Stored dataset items

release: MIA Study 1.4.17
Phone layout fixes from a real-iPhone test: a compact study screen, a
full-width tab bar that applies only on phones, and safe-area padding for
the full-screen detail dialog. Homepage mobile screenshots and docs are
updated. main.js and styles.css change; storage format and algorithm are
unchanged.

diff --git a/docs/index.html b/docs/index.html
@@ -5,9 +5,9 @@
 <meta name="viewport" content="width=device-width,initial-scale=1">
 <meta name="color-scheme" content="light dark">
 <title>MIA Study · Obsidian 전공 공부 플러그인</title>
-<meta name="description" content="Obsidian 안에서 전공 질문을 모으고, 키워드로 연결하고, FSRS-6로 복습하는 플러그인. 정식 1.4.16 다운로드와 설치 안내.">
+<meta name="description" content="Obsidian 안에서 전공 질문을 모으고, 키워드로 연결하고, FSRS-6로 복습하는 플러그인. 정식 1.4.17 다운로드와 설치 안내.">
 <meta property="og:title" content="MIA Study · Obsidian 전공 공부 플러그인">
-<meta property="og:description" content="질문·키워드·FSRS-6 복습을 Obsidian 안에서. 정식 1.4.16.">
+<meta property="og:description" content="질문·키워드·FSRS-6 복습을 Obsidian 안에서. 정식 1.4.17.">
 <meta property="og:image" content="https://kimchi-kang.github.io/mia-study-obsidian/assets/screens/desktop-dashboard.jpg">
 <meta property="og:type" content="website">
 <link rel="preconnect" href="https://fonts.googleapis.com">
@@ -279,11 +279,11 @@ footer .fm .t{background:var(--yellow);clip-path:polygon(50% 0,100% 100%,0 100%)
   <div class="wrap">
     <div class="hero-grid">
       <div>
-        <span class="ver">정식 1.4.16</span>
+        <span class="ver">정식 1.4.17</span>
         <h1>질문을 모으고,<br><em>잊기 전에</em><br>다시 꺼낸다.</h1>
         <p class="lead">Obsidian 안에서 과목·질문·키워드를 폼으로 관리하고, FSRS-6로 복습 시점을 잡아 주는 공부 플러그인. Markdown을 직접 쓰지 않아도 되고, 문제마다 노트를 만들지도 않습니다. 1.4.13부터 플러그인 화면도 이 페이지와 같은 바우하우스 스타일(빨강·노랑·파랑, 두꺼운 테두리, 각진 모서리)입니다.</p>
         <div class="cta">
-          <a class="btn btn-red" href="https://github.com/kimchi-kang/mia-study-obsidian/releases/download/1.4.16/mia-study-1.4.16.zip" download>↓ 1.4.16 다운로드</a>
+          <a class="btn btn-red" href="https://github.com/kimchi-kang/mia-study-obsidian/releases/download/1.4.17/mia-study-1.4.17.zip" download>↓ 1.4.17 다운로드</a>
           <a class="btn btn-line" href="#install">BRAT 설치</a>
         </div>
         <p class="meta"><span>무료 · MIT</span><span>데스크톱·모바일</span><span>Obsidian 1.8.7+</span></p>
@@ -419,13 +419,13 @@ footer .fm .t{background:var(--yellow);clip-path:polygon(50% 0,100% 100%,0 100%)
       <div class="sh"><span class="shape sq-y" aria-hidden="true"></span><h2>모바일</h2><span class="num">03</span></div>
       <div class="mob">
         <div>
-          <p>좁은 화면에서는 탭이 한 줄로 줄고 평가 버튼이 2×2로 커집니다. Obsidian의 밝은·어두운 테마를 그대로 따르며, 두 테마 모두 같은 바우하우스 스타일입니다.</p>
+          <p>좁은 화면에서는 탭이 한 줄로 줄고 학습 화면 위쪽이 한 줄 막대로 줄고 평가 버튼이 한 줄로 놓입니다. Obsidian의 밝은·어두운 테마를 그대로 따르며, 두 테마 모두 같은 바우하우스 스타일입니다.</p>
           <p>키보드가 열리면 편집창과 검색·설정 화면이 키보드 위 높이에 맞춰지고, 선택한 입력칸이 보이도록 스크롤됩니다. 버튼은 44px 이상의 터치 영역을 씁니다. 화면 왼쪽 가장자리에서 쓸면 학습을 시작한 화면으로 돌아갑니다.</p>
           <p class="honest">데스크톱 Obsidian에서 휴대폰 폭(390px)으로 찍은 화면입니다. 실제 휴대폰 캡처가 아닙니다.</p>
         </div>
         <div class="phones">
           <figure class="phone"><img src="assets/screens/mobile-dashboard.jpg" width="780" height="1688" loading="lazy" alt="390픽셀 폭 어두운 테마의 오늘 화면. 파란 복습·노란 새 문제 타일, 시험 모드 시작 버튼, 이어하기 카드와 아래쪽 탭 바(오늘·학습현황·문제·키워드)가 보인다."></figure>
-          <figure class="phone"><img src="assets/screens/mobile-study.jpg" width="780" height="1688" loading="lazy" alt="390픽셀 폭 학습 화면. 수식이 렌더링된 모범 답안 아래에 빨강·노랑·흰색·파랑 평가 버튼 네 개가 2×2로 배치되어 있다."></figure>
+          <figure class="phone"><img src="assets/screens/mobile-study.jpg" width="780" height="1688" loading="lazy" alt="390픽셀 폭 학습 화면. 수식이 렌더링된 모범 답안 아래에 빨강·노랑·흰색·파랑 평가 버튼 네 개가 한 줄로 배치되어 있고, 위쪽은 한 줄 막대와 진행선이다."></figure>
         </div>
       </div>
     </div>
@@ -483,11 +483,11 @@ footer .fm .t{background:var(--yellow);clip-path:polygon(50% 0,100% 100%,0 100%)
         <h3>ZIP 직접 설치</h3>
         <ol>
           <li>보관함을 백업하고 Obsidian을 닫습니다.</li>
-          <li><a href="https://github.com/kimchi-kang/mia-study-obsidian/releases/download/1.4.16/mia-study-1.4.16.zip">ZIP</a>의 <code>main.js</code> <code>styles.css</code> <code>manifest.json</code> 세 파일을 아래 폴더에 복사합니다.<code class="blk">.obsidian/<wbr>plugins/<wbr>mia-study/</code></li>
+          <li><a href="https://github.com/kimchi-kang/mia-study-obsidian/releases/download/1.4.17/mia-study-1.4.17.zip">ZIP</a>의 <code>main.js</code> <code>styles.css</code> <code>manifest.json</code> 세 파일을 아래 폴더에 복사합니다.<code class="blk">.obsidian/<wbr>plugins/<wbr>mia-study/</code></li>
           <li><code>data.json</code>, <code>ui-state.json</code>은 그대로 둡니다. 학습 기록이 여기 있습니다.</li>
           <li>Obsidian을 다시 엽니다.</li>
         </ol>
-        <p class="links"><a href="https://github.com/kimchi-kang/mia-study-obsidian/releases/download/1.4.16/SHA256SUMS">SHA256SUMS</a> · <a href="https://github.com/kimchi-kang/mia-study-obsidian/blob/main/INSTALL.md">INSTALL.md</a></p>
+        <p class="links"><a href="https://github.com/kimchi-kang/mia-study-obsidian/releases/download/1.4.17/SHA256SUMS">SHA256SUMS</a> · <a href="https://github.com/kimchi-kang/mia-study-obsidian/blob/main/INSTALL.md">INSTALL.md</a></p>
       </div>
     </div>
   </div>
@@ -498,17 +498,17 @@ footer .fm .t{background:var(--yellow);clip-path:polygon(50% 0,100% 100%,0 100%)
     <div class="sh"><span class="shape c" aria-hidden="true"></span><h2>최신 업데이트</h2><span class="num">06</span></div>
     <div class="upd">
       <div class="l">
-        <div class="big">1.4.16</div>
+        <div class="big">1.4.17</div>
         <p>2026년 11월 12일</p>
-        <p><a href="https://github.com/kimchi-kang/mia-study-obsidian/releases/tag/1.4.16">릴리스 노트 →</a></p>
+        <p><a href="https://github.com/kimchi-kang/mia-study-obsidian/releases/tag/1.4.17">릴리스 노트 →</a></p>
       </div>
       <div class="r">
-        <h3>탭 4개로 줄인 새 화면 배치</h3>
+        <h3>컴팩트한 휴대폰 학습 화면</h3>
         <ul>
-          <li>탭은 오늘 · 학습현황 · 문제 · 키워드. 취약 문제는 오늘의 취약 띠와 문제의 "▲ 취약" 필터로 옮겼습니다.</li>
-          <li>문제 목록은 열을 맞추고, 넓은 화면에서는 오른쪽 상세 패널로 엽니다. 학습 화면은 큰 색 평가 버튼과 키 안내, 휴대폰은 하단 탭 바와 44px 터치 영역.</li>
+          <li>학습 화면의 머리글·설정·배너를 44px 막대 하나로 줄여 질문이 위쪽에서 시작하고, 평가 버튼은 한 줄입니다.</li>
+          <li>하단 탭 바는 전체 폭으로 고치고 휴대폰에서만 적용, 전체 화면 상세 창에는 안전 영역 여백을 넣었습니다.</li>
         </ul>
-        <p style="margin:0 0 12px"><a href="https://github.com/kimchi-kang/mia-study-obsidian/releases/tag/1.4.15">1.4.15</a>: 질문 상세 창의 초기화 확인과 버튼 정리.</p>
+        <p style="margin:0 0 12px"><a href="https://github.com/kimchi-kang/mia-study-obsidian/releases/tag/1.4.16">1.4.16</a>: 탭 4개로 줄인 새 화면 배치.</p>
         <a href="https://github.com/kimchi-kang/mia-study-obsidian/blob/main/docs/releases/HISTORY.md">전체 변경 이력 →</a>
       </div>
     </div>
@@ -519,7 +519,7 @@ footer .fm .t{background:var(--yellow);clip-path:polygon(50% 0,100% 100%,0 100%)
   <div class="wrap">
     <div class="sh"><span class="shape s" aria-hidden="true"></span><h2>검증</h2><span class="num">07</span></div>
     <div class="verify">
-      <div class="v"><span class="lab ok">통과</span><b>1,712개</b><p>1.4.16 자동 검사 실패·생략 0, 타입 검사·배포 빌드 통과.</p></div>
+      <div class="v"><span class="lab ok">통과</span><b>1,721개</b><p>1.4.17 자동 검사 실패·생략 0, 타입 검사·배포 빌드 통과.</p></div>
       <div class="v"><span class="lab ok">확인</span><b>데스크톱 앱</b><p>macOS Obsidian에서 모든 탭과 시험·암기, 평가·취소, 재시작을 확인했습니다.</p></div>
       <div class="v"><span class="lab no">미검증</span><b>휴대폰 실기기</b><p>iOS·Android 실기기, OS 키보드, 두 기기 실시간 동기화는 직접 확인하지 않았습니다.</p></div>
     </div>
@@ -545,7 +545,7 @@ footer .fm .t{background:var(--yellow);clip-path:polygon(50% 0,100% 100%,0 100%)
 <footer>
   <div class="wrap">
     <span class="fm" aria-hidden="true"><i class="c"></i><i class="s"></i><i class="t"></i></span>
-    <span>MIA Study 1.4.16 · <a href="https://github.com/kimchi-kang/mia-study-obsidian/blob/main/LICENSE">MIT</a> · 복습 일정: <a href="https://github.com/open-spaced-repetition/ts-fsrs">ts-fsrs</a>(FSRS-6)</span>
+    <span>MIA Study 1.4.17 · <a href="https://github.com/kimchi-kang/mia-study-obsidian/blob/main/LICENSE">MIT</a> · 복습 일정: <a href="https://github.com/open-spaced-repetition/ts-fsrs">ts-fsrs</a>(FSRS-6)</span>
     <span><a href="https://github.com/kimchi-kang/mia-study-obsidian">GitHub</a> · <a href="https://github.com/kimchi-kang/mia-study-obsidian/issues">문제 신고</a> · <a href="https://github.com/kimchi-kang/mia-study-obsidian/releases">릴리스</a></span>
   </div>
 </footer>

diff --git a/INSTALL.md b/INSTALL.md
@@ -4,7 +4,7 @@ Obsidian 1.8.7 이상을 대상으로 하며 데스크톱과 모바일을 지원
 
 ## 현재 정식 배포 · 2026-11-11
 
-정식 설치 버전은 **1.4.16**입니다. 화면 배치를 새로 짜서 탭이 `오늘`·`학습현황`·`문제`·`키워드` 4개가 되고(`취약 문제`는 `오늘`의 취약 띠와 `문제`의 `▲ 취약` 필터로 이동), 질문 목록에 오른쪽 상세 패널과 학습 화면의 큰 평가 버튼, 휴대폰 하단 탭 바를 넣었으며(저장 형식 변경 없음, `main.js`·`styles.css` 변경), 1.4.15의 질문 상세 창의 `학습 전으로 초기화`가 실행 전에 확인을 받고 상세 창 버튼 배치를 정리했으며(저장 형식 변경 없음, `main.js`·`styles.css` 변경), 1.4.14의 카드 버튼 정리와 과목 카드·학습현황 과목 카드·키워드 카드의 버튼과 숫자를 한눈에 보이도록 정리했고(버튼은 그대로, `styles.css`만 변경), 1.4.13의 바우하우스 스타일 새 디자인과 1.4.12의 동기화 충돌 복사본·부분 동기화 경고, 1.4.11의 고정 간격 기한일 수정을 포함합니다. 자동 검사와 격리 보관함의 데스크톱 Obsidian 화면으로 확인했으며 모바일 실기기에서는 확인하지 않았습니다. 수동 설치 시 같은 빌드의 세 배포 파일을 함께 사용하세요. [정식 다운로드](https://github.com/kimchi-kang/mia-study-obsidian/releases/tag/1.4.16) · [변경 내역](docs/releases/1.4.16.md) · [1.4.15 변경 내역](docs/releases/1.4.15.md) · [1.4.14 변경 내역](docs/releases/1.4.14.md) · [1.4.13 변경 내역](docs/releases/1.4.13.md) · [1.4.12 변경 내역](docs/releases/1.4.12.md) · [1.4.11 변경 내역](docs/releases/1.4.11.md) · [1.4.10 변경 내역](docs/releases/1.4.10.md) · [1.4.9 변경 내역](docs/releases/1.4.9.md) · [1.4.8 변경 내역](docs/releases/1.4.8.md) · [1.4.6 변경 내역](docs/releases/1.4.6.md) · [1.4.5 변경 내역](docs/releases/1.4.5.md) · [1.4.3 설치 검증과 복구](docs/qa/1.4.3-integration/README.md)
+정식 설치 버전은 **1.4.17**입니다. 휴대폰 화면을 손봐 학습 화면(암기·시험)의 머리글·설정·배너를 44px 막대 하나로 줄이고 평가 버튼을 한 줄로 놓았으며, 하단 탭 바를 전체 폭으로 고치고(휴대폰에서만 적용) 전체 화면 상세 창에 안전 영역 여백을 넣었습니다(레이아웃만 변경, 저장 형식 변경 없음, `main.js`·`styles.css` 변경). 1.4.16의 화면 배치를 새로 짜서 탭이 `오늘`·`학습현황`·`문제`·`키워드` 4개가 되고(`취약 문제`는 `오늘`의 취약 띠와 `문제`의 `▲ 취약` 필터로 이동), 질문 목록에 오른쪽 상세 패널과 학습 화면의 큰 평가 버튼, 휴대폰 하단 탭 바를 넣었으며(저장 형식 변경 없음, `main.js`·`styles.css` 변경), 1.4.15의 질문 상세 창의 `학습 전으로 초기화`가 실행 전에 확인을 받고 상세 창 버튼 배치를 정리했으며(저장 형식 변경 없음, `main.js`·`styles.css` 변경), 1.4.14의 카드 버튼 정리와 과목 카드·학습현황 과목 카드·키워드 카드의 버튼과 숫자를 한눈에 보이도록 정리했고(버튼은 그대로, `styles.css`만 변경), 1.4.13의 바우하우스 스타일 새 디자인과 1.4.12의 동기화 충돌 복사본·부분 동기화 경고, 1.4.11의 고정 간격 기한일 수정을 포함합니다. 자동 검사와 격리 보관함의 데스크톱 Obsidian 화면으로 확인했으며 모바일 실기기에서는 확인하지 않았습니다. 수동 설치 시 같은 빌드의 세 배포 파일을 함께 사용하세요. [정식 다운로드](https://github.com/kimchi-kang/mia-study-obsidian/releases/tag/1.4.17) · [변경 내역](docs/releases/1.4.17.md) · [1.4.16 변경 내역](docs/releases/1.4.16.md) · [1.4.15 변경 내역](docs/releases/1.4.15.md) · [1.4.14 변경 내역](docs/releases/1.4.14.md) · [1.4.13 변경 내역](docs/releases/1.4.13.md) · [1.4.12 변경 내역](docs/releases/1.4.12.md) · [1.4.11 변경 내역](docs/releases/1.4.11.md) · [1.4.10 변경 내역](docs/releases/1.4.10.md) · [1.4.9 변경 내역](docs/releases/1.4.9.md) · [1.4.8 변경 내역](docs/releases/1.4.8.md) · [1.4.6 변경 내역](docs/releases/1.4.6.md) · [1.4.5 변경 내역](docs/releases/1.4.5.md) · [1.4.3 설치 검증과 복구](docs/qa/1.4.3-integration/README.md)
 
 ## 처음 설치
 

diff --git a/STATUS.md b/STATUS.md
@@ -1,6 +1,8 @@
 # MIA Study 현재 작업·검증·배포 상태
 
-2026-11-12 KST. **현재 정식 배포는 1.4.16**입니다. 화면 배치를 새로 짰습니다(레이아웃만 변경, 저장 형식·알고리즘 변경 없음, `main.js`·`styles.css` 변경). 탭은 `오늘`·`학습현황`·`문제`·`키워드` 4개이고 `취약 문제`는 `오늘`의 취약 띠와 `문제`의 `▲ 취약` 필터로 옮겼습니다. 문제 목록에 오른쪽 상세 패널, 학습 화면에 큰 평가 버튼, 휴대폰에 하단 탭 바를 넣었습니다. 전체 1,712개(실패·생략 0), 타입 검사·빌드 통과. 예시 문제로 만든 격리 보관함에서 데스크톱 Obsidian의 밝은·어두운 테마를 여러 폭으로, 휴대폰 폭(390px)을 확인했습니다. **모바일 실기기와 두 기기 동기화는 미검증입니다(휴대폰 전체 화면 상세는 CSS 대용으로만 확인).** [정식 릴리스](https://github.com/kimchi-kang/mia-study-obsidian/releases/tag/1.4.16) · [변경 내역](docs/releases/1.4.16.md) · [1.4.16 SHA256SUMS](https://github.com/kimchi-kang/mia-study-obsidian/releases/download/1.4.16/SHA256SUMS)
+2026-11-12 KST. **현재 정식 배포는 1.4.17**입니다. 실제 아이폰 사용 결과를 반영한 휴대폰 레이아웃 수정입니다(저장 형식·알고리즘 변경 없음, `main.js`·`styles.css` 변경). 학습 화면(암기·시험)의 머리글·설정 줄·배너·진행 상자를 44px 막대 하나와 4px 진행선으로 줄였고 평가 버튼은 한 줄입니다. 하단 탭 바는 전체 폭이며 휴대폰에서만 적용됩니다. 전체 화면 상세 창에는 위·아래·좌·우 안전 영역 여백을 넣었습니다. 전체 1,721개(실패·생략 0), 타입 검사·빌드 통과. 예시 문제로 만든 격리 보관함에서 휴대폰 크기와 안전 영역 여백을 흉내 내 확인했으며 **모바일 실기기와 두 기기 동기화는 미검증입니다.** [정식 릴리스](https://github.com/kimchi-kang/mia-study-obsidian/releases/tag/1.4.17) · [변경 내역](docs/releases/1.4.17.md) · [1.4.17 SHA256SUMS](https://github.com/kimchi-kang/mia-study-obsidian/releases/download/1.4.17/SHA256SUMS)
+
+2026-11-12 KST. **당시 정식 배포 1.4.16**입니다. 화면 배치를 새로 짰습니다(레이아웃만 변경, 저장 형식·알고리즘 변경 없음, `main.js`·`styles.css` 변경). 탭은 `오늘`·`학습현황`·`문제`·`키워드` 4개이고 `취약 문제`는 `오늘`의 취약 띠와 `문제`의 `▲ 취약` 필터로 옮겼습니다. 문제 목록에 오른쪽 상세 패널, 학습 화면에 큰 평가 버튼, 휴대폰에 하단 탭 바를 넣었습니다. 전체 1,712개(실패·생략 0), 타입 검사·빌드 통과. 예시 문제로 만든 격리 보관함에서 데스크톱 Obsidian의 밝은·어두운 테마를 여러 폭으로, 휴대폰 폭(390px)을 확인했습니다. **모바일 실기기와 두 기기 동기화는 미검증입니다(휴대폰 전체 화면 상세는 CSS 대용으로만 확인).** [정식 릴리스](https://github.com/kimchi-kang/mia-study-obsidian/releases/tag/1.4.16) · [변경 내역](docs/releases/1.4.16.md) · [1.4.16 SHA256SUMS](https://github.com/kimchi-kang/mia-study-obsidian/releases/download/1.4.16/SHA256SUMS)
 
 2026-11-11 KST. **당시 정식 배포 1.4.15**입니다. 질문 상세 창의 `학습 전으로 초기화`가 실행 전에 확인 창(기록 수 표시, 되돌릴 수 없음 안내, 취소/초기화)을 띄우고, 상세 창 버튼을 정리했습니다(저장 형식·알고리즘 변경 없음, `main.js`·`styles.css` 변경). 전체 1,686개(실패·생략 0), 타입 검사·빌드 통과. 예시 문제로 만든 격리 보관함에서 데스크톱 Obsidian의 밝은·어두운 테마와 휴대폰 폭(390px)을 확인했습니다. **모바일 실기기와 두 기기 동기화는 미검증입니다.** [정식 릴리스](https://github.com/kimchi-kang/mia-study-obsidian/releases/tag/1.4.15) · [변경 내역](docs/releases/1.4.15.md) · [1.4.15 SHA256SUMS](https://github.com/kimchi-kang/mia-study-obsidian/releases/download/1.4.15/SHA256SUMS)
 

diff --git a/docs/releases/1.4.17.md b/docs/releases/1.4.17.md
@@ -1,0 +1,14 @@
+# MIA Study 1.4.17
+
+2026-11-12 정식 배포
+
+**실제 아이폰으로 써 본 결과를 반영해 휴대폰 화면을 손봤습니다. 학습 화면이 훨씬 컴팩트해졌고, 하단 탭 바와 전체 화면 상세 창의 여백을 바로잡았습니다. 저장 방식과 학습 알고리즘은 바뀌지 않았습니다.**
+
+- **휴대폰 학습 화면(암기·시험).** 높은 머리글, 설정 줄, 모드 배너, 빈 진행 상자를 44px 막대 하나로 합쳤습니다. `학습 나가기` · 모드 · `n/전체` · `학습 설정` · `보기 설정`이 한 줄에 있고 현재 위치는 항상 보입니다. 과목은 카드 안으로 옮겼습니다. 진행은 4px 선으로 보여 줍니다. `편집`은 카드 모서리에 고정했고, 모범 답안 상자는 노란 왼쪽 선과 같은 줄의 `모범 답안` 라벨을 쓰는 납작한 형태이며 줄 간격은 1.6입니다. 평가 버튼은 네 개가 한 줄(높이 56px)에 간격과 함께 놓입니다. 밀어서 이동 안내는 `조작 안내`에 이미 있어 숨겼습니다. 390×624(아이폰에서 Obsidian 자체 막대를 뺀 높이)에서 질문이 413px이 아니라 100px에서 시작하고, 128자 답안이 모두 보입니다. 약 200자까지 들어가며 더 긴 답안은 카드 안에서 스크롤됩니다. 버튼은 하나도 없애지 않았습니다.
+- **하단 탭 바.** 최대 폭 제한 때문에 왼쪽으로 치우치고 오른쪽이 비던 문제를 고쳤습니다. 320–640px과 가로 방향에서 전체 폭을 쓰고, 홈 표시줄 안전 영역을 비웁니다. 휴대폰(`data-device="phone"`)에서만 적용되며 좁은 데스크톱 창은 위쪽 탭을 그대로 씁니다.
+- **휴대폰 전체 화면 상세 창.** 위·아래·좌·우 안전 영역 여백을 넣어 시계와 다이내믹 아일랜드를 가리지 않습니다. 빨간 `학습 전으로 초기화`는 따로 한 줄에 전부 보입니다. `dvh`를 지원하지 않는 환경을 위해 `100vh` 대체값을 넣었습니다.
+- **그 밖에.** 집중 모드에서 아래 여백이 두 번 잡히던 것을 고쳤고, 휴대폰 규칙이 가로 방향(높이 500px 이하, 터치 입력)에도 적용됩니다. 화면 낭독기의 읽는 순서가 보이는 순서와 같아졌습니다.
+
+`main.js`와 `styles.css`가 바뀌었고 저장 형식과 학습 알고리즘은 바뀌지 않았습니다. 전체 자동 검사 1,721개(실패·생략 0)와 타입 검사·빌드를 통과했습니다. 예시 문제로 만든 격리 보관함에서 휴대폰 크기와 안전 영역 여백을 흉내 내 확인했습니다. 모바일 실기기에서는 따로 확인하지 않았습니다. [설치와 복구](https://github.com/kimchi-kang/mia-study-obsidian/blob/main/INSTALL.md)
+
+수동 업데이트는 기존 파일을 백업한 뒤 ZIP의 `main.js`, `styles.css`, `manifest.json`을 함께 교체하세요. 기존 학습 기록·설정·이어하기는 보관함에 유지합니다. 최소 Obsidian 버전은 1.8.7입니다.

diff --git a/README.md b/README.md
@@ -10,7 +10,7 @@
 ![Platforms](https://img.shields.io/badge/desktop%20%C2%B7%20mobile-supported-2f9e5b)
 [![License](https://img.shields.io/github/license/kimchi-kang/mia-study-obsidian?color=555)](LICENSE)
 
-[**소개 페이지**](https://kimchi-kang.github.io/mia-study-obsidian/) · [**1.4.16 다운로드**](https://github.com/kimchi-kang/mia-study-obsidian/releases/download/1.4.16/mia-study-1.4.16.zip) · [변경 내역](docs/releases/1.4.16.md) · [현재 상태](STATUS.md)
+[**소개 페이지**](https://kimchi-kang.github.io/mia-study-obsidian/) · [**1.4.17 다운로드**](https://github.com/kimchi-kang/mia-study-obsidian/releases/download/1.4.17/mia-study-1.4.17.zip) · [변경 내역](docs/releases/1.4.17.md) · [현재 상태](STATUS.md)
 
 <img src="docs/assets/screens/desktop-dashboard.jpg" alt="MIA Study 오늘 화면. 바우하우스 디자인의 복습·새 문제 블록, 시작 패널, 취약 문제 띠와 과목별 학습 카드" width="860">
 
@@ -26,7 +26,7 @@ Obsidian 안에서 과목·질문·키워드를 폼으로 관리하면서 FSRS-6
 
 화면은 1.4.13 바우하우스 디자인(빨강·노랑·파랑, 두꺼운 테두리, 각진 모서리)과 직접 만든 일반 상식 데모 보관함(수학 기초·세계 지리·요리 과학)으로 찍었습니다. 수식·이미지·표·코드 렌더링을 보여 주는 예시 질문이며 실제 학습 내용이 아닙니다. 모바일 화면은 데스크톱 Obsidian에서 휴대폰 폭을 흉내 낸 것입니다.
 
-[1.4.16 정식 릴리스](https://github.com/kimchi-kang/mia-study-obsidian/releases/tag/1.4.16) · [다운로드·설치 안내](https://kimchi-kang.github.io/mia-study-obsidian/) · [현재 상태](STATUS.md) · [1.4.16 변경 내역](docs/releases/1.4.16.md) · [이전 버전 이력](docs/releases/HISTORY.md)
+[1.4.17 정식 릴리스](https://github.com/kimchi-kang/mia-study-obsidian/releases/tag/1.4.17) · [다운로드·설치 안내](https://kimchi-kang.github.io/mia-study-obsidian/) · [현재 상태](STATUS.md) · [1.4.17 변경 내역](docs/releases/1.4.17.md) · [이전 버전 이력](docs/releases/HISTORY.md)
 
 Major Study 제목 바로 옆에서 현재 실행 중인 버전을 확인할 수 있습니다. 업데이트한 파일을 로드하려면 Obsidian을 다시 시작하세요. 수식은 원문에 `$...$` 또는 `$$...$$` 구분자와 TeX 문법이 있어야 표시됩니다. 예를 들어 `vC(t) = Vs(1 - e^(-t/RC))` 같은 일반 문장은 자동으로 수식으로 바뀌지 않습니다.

### PROBLEM DESCRIPTION
Repeat the records above line by line, from the first line through the line that contains "<title>MIA Study ·".

### OUTPUT FOR THIS TASK
release: MIA Study 1.4.17
Phone layout fixes from a real-iPhone test: a compact study screen, a
full-width tab bar that applies only on phones, and safe-area padding for
the full-screen detail dialog. Homepage mobile screenshots and docs are
updated. main.js and styles.css change; storage format and algorithm are
unchanged.

diff --git a/docs/index.html b/docs/index.html
@@ -5,9 +5,9 @@
 <meta name="viewport" content="width=device-width,initial-scale=1">
 <meta name="color-scheme" content="light dark">
 <title>MIA Study · Obsidian 전공 공부 플러그인</title>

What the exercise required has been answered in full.